Alignments to Content Standards: 6.G.A.4

1. Below is a net for a three dimensional shape: The inner quadrilateral is a square and the four triangles all have the same size and shape.

1. What three dimensional shape does this net make? Explain.
2. If the side length of the square is 2 units and the height of the triangles is 3 units, what is the surface area of this shape?
2. Draw a net for a rectangular prism whose base is a one inch by one inch square and whose faces are 3 inches by 1 inch.

1. Is there more than one possible net for this shape? Explain.
2. What is the surface area of the prism?

## IM Commentary

The goal of this task is to work with nets for three-dimensional shapes and use them to calculate surface area.
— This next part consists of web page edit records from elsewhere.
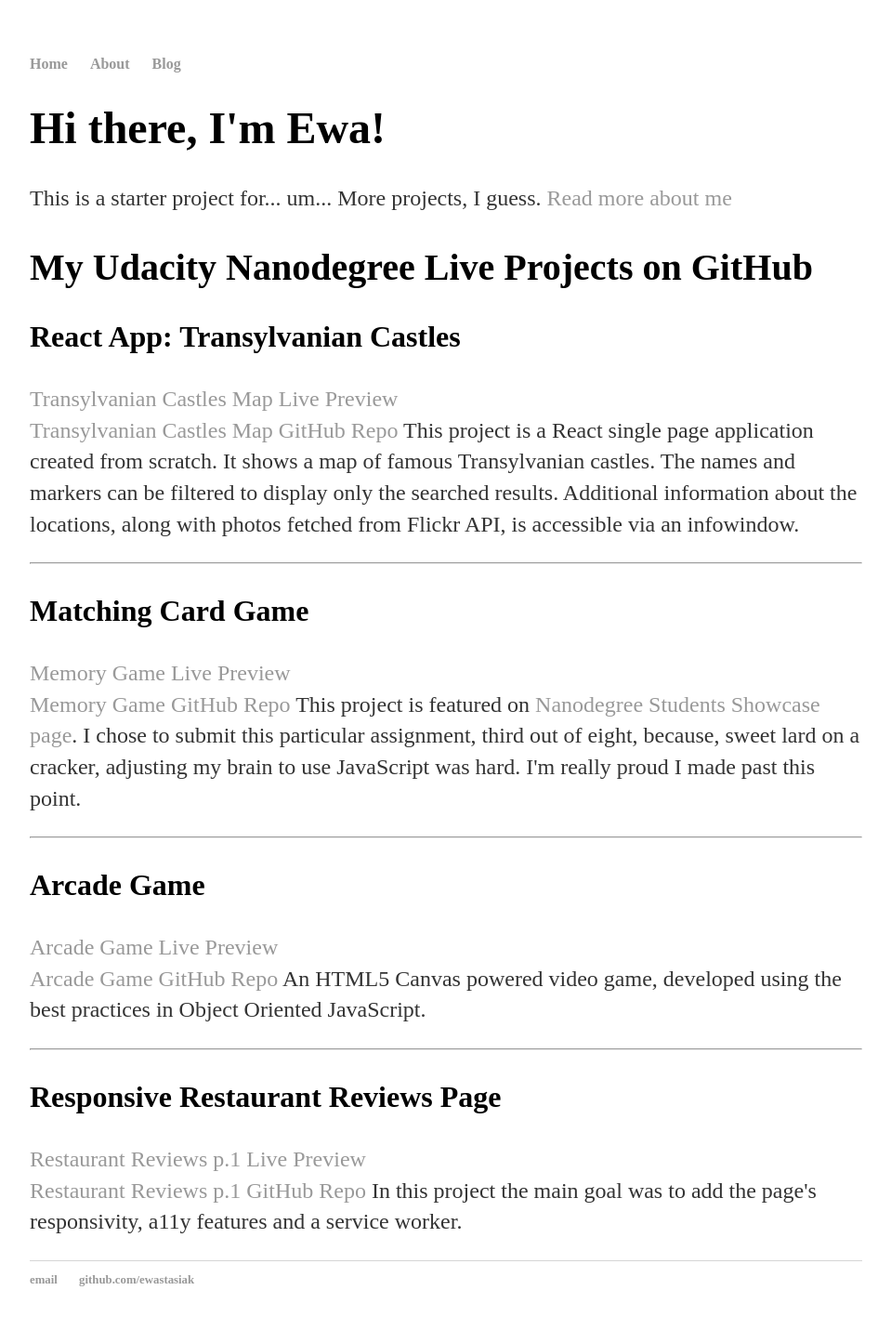
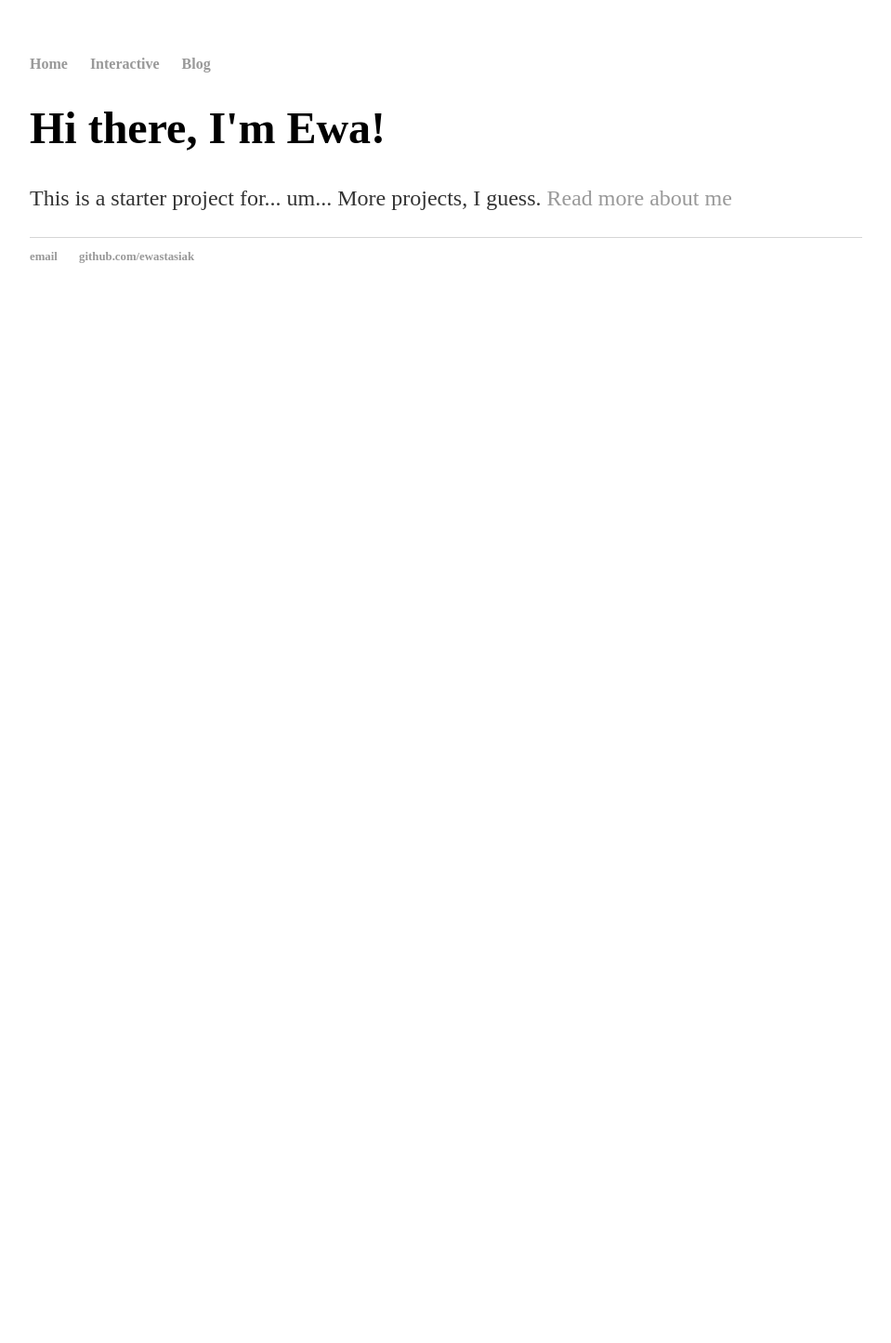
Before and after one commit to ewastasiak/Showcase, a Jekyll site: the page built from index.html, in a window 1280 px wide. Shown: the whole page at 93% size, without its empty margins (160-1119 px from the left). Built offline with Jekyll 4.4.1, drawn with Linux system fonts in a browser that asks for light colours; after the commit the page ends 900 px from its top, so only the background shows below that.

Commit message:
feat: Move content

```diff
--- a/_layouts/default.html
+++ b/_layouts/default.html
@@ -11,7 +11,7 @@
 		<nav>
     		<ul>
         		<li><a href="/">Home</a></li>
-	        	<li><a href="/about">About</a></li>
+	        	<li><a href="/about">Interactive</a></li>
         		<li><a href="/blog">Blog</a></li>
     		</ul>
 		</nav>
--- a/index.html
+++ b/index.html
@@ -7,36 +7,3 @@
 				<p>This is a starter project for... um... More projects, I guess. <a href="/about">Read more about me</a></p>
 
     		</div><!-- /.blurb -->
-
-				<h2>My Udacity Nanodegree Live Projects on GitHub</h2>
-
-				<h3>React App: Transylvanian Castles</h3>
-				<p>
-					<a href="https://ewastasiak.github.io/neighborhood-map-react/">Transylvanian Castles Map Live Preview</a><br>
-					<a href="https://github.com/ewastasiak/neighborhood-map-react">Transylvanian Castles Map GitHub Repo</a>
-					This project is a React single page application created from scratch. It shows a map of famous Transylvanian castles. The names and markers can be filtered to display only the searched results. Additional information about the locations, along with photos fetched from Flickr API, is accessible via an infowindow.
-				</p>
-				<hr>
-
-				<h3>Matching Card Game</h3>
-				<p>
-					<a href="https://ewastasiak.github.io/neighborhood-map-react/">Memory Game Live Preview</a><br>
-					<a href="https://github.com/ewastasiak/neighborhood-map-react">Memory Game GitHub Repo</a>
-					This project is featured on <a href="https://google-udacity-scholars18.github.io/fend/">Nanodegree Students Showcase page</a>. I chose to submit this particular assignment, third out of eight, because, sweet lard on a cracker, adjusting my brain to use JavaScript was hard. I'm really proud I made past this point.
-				</p>
-				<hr>
-
-				<h3>Arcade Game</h3>
-				<p>
-					<a href="https://ewastasiak.github.io/neighborhood-map-react/">Arcade Game Live Preview</a><br>
-					<a href="https://github.com/ewastasiak/neighborhood-map-react">Arcade Game GitHub Repo</a>
-					An HTML5 Canvas powered video game, developed using the best practices in Object Oriented JavaScript.
-				</p>
-				<hr>
-
-				<h3>Responsive Restaurant Reviews Page</h3>
-				<p>
-					<a href="https://ewastasiak.github.io/mws-restaurant-stage-1/">Restaurant Reviews p.1 Live Preview</a><br>
-					<a href="https://github.com/ewastasiak/mws-restaurant-stage-1">Restaurant Reviews p.1 GitHub Repo</a>
-					In this project the main goal was to add the page's responsivity, a11y features and a service worker.
-				</p>
```
Also changed, not shown: about/index.html (deleted, +0 -7 lines), interactive/index.html (added, +36 -0 lines).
There are several extension problems available for this task including the following.

• How many different nets is it possible to make for the rectangular prism in part (b)? Students will need to decide what it means for two nets to be the same and will have to experiment to find all of the possibilities.
• With a single sheet of 8$\frac{1}{2}$ inch by 11 inch piece of paper, what is the largest possible rectangular prism that can be constructed? Here "largest possible" also needs to be interpreted as it could be understood to mean largest possible volume, largest possible surface area, or perhaps largest face.
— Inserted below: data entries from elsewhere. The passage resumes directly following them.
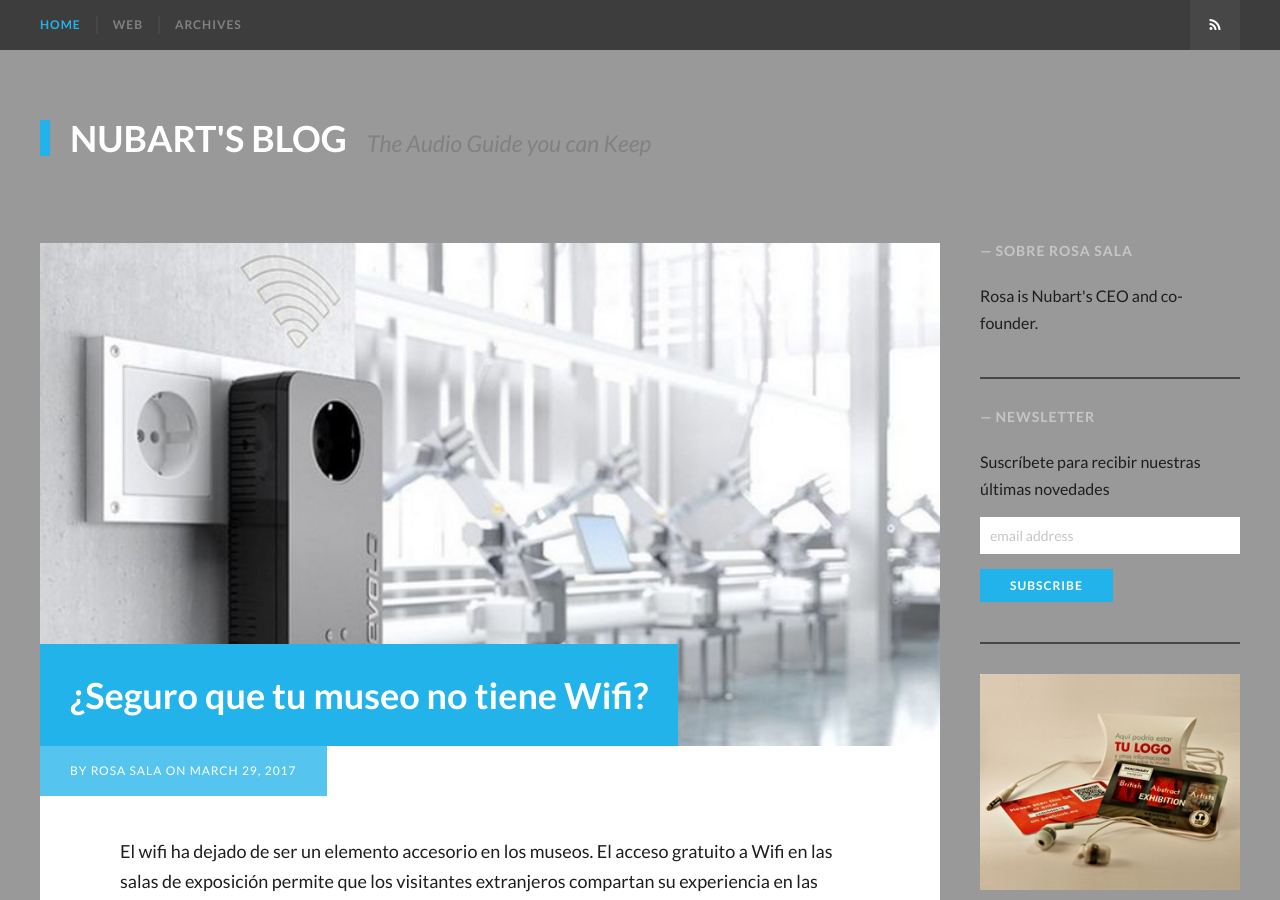
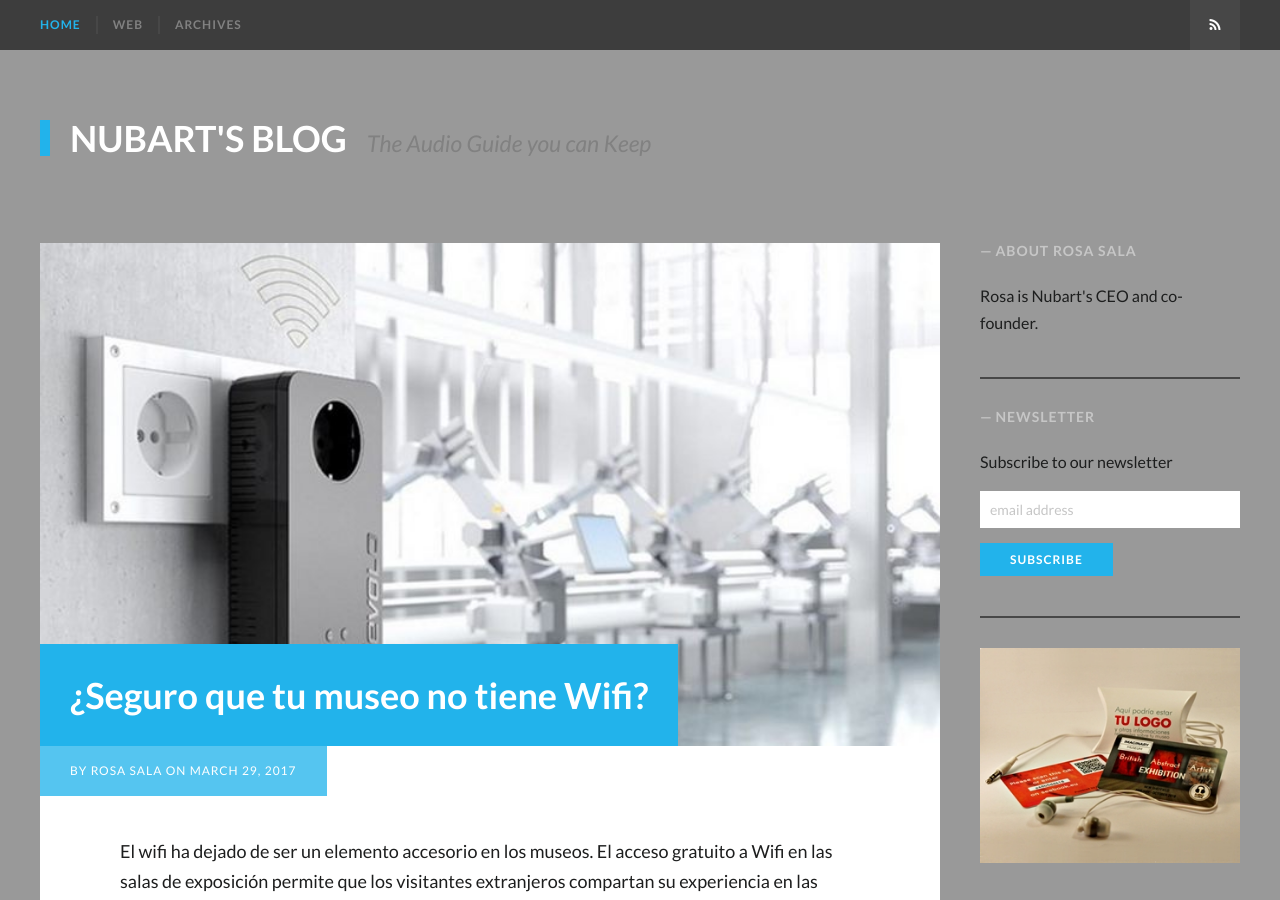
Before and after one commit to nubart/blog-en, a Jekyll site: the page built from index.html, in a window 1280 px wide and 900 px high. Built offline with Jekyll 4.4.1, drawn with Linux system fonts in a browser that asks for light colours; some web fonts are replaced; the list of posts is cut into pages by our own code; comment, search, counter and statistics services are not loaded.

Commit message:
translation 3

```diff
--- a/_includes/sidebar.html
+++ b/_includes/sidebar.html
@@ -2,7 +2,7 @@
 
     {% if site.author_bio and site.author_name %}
     <section class="widget widget-text">
-        <h2 class="widget-title">Sobre {{ site.author_name }}</h2>
+        <h2 class="widget-title">About {{ site.author_name }}</h2>
         <p>{{ site.author_bio }}</p>
     </section><!-- .widget-text -->
     {% endif %}
@@ -14,7 +14,7 @@
         <div id="mc_embed_signup">
             <form action="{{ site.mailchimp_url }}" method="post" id="mc-embedded-subscribe-form" name="mc-embedded-subscribe-form" class="validate" target="_blank" novalidate>
                 <div id="mc_embed_signup_scroll">
-                    <label for="mce-EMAIL">Suscríbete para recibir nuestras últimas novedades</label>
+                    <label for="mce-EMAIL">Subscribe to our newsletter</label>
                     <input type="email" value="" name="EMAIL" class="email" id="mce-EMAIL" placeholder="email address" required>
                     <div class="clear"><input type="submit" value="Subscribe" name="subscribe" id="mc-embedded-subscribe" class="button"></div>
                 </div>
```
These are challenging problems ideally suited for group work, probably over several class periods.

## Solution

1. This pattern will make a square pyramid, that is a pyramid with a square base. The four triangular sides all meet at the apex of the pyramid.
2. The area of the square base will be 4 square units. The four faces of the pyramid all have the same area. Since each base is 2 units and each height is 3 units the  area of one triangle is $\frac{1}{2} \times 2 \times 3 = 3$ square units. So all four triangular faces have an area of 12 square units, and the total surface area of the pyramid is 4 + 12 = 16 square units.
1. An example of a net is pictured here: 1. There are many different nets for this rectangular prism. We could, for example, leave the four rectangles one on top of the other as in the picture above and move the two square bases: the only restraint is that they need to share a side with one of the four rectangles and they cannot both be on the left or both be on the right. There are other possible nets as well, such as the one pictured below: Each square is one inch by one inch and each rectangle is 3 inches by 1 inch.

2. To calculate the surface area of this rectangular prism we add the areas of the square bases (1 square inch each) to the areas of the rectangular faces (3 square inches each). There are two square bases and 4 rectangular faces so the total area is 2 $\times$ 1 + 4 $\times$ 3 = 14 square inches.